▶ **INSTRUCTIONS FOR THE TASK**
Count every line in the records below that contains the string "complete". Report that number alone.
[EXERCISE MATERIALS]
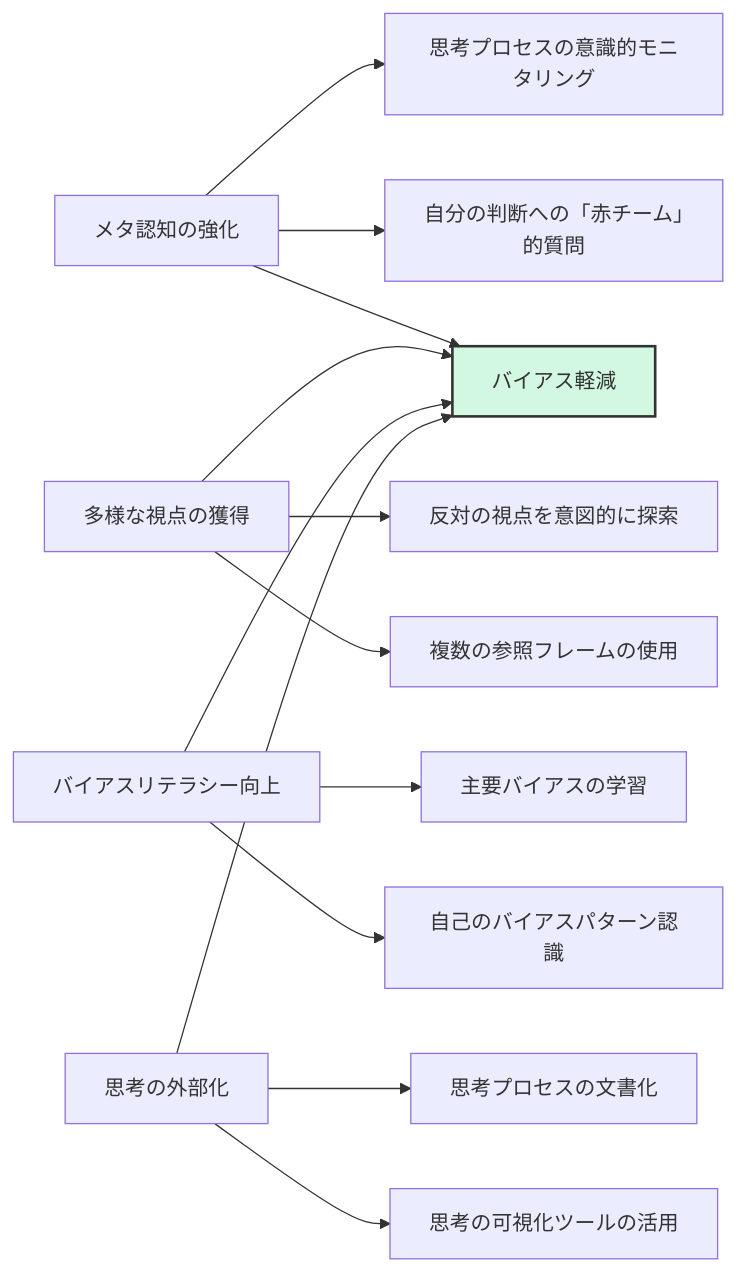
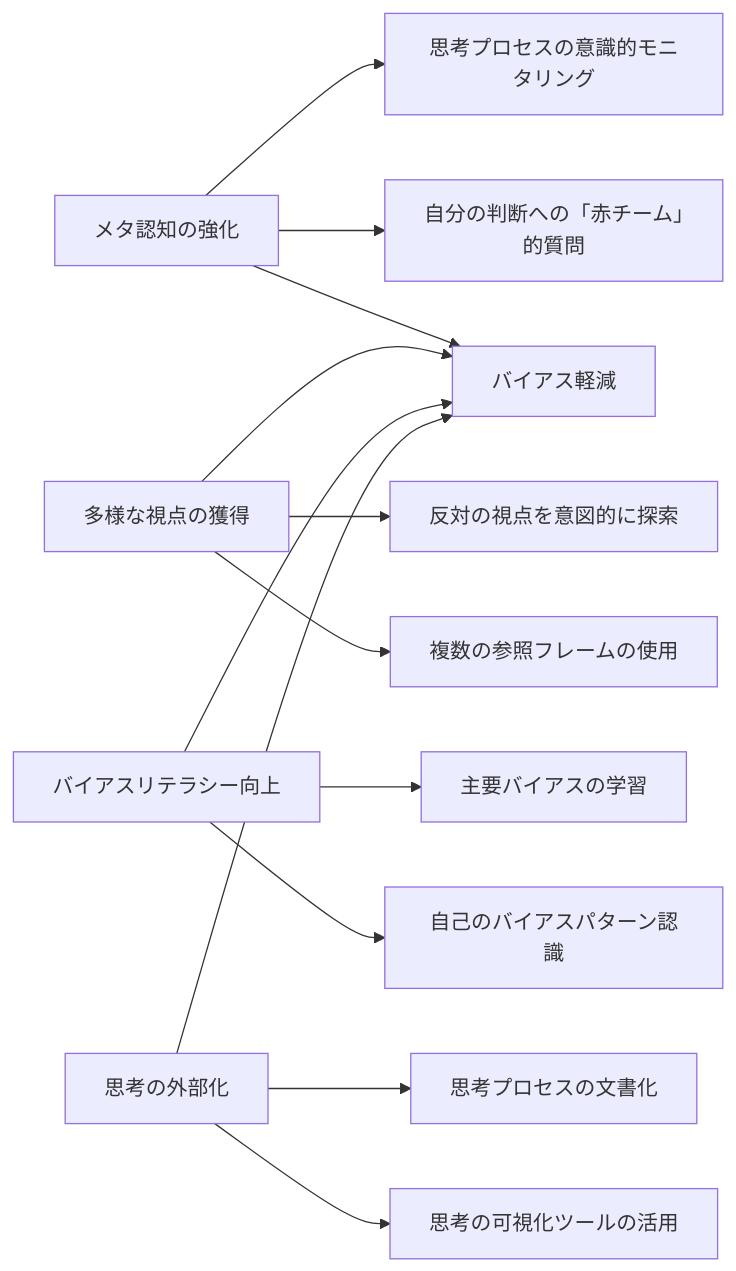
One commit to shuji-bonji/Situational-Awareness-and-Decision-Making changed the third of 4 diagrams in docs/decision-making-guide/cognitive-biases.md. Above: the diagram before and after it, drawn with Mermaid. The commit also changed other lines of this file and 49 other files, not shown here.

Commit message:
fix: ダークモードで見づらい図の色の変更

````diff
--- a/docs/decision-making-guide/cognitive-biases.md
+++ b/docs/decision-making-guide/cognitive-biases.md
@@ -191,21 +191,21 @@
     ```mermaid
     graph LR
         A[メタ認知の強化] --> A1[思考プロセスの意識的モニタリング]
         A --> A2[自分の判断への「赤チーム」的質問]
         
         B[多様な視点の獲得] --> B1[反対の視点を意図的に探索]
         B --> B2[複数の参照フレームの使用]
         
         C[バイアスリテラシー向上] --> C1[主要バイアスの学習]
         C --> C2[自己のバイアスパターン認識]
         
         D[思考の外部化] --> D1[思考プロセスの文書化]
         D --> D2[思考の可視化ツールの活用]
         
         A --> E[バイアス軽減]
         B --> E
         C --> E
         D --> E
         
-        style E fill:#d3f8e2,stroke:#333,stroke-width:2px
+    
     ```
````
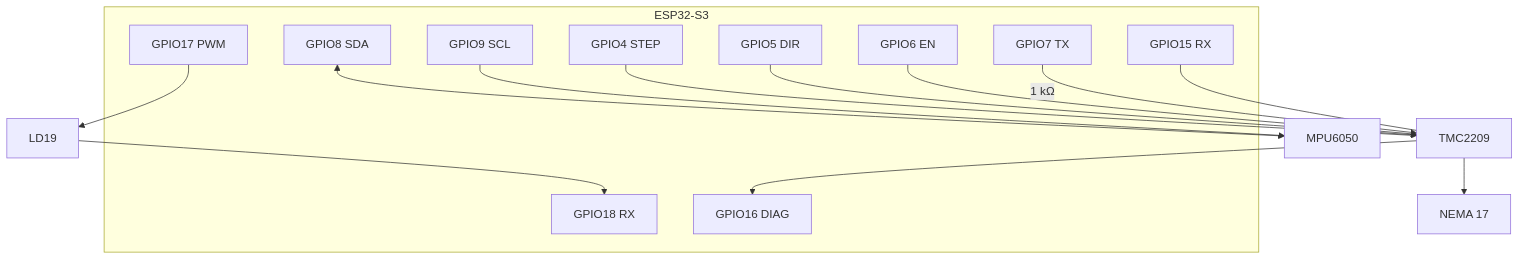
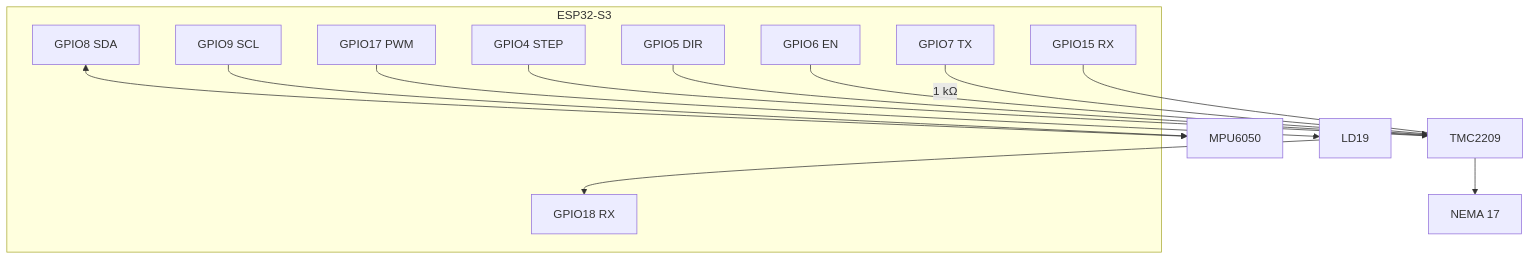
One commit to gloret29/lidar changed the second of 2 diagrams in docs/wiring.md. Above: the diagram before and after it, drawn with Mermaid. The commit also changed other lines of this file and 13 other files, not shown here.

````diff
--- a/docs/wiring.md
+++ b/docs/wiring.md
@@ -103,26 +102,24 @@
 ```mermaid
 flowchart TB
   subgraph ESP["ESP32-S3"]
     G18[GPIO18 RX]
     G17[GPIO17 PWM]
     G8[GPIO8 SDA]
     G9[GPIO9 SCL]
     G4[GPIO4 STEP]
     G5[GPIO5 DIR]
     G6[GPIO6 EN]
     G7[GPIO7 TX]
     G15[GPIO15 RX]
-    G16[GPIO16 DIAG]
   end
   LD19["LD19"] --> G18
   G17 --> LD19
   G8 <--> MPU["MPU6050"]
   G9 --> MPU
   G4 --> TMC["TMC2209"]
   G5 --> TMC
   G6 --> TMC
   G7 -->|1 kΩ| TMC
   G15 --- TMC
-  TMC --> G16
   TMC --> MOT["NEMA 17"]
 ```
````
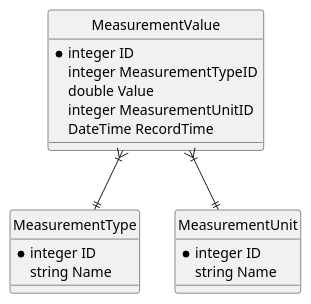
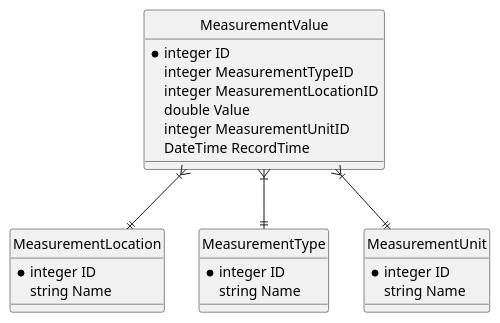
The diagram in Documentation/DataModel.puml (ThirtySomething/Weatherstation), drawn with PlantUML before and after one commit. The commit also changed 17 other files, not shown here.

```diff
--- a/Documentation/DataModel.puml
+++ b/Documentation/DataModel.puml
@@ -1,28 +1,36 @@
 @startuml DataModel
 hide circle
+
+entity MeasurementLocation
+{
+    * integer ID
+    string Name
+}
 
 entity MeasurementType
 {
     * integer ID
     string Name
 }
 
 entity MeasurementUnit
 {
     * integer ID
     string Name
 }
 
 entity MeasurementValue
 {
     * integer ID
     integer MeasurementTypeID
+    integer MeasurementLocationID
     double Value
     integer MeasurementUnitID
     DateTime RecordTime
 }
 
 MeasurementValue }|--|| MeasurementType
 MeasurementValue }|--|| MeasurementUnit
+MeasurementValue }|--|| MeasurementLocation
 
 @enduml
```
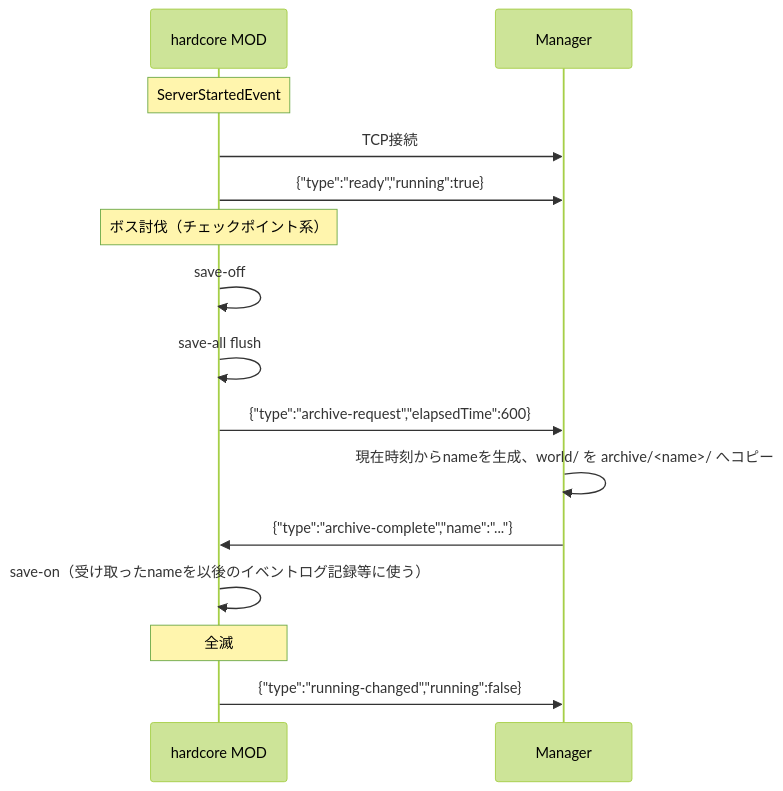
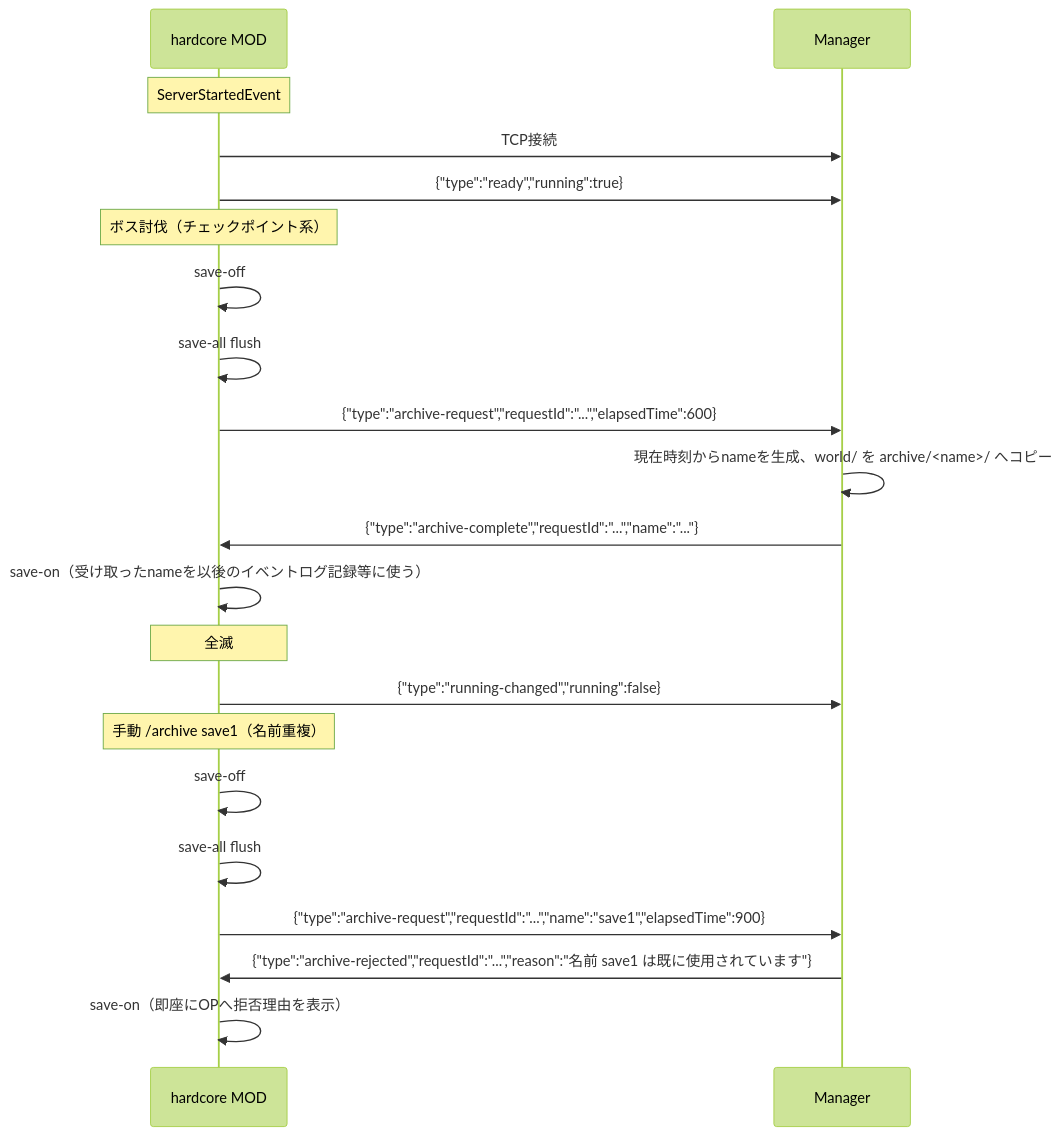
One commit to RayLight1732/hardcore-together-manager changed the diagram in docs/protocol-mod-manager.md. Above: the diagram before and after it, drawn with Mermaid (forest theme). The commit also changed other lines of this file and 3 other files, not shown here.

````diff
--- a/docs/protocol-mod-manager.md
+++ b/docs/protocol-mod-manager.md
@@ -116,20 +140,27 @@
 ```mermaid
 sequenceDiagram
     participant MOD as hardcore MOD
     participant MGR as Manager
 
     Note over MOD: ServerStartedEvent
     MOD->>MGR: TCP接続
     MOD->>MGR: {"type":"ready","running":true}
 
     Note over MOD: ボス討伐（チェックポイント系）
     MOD->>MOD: save-off
     MOD->>MOD: save-all flush
-    MOD->>MGR: {"type":"archive-request","elapsedTime":600}
+    MOD->>MGR: {"type":"archive-request","requestId":"...","elapsedTime":600}
     MGR->>MGR: 現在時刻からnameを生成、world/ を archive/<name>/ へコピー
-    MGR->>MOD: {"type":"archive-complete","name":"..."}
+    MGR->>MOD: {"type":"archive-complete","requestId":"...","name":"..."}
     MOD->>MOD: save-on（受け取ったnameを以後のイベントログ記録等に使う）
 
     Note over MOD: 全滅
     MOD->>MGR: {"type":"running-changed","running":false}
+
+    Note over MOD: 手動 /archive save1（名前重複）
+    MOD->>MOD: save-off
+    MOD->>MOD: save-all flush
+    MOD->>MGR: {"type":"archive-request","requestId":"...","name":"save1","elapsedTime":900}
+    MGR->>MOD: {"type":"archive-rejected","requestId":"...","reason":"名前 save1 は既に使用されています"}
+    MOD->>MOD: save-on（即座にOPへ拒否理由を表示）
 ```
````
[/EXERCISE MATERIALS]
▶ **RESPONSE**
2